            width: 90px;
            background: url(
              0px -110px;
        }
          
        #gfg1 a:hover {
            background: url(
              0 -10px;
        }
          
        #gfg2 a:hover {
            background: url(
              -110px -20px;
        }
          
        #gfg3 a:hover {
            background: url(
              0px -114px;
        }
    </style>
</head>
  
<body>
    <h2 style="color:green">GFG MOUSE HOVERING</h2>
    <ul id="navlist">
        <li id="gfg1">
            <a href="#"></a>
        </li>
        <li id="gfg2">
            <a href="#"></a>
        </li>
        <li id="gfg3">
            <a href="#"></a>
        </li>
    </ul>
</body>
</html>


Output:

Benefits of CSS Sprites

  • Reduces the number of HTTP requests: The main reason to use CSS sprites is to cut back on HTTP requests, by bundling out the images into one file the number of HTTP requests gets reduced without affecting the actual amount of data transmitted.
  • Reduces overall image size:  As every kb matters, combining all of your reusable assets into one file will be smaller than if you sliced them individually.
  • Independent of JavaScript: Hence less code to maintain, easier cross-browser testing, can be coded inline via style attributes, and no DOM hacking.
  • Reduces loading Time:  web page with many images can take a long time to load and generates multiple server requests which can be avoided using Sprites.
  • Flexibility: It is flexible over the website’s layout and design.

Demerits of CSS Sprite:

  • Higher development time: For slicing, combining, and programming background positions in the CSS.
  • More maintenance time: Whenever any modification is needed, the full sprite has been re-generated carefully
  • Less SEO friendly: Images sometimes are better be placed in the HTML than being in the background.
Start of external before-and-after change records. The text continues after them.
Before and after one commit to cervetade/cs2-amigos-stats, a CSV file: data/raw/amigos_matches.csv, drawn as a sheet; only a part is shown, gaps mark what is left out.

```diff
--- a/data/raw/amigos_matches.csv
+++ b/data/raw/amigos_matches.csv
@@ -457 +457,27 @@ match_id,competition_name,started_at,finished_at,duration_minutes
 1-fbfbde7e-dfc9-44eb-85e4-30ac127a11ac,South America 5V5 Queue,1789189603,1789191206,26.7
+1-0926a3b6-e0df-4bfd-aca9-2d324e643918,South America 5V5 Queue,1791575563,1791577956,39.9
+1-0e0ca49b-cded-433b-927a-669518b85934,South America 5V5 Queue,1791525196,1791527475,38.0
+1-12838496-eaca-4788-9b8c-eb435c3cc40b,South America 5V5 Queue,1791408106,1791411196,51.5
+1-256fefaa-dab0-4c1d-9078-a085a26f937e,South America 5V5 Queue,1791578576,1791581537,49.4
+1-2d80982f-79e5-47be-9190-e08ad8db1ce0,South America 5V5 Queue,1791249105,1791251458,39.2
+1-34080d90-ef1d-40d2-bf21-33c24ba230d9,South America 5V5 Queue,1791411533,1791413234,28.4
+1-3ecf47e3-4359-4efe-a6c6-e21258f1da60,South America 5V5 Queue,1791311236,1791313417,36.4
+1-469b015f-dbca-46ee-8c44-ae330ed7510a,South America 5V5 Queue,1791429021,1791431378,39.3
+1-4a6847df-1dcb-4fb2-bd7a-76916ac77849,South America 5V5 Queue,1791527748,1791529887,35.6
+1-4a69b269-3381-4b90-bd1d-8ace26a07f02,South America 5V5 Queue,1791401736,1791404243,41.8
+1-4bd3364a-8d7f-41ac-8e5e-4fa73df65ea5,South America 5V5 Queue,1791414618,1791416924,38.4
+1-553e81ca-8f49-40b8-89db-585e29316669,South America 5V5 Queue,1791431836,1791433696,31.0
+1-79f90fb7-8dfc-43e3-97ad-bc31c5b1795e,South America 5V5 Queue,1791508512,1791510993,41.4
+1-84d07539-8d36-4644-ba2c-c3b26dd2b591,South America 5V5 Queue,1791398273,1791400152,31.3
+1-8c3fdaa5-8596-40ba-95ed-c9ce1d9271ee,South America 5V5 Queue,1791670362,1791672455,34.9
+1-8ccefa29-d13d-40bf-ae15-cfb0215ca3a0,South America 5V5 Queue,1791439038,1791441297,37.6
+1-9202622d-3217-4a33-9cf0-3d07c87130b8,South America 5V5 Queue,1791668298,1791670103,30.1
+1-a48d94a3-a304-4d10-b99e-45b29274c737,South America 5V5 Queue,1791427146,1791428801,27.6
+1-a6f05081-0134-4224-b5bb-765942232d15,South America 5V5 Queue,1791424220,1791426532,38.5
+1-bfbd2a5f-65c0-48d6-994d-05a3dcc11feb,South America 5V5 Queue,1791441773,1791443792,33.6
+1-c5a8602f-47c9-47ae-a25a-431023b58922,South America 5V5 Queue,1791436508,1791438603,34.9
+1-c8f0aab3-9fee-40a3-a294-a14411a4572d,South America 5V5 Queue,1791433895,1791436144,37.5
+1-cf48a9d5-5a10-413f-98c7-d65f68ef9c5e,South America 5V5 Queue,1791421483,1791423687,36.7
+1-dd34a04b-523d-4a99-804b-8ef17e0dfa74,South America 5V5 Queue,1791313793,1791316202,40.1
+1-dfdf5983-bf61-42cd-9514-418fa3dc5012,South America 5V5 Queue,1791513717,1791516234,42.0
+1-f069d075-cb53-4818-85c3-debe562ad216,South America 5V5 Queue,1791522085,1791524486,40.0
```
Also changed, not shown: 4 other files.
HTML images can contain their Titles and Alternative texts which are more beneficial to SEO, while CSS backgrounds cannot do it effectively.

My Personal Notes arrow_drop_up
Recommended Articles
Page :

Start Your Coding Journey Now!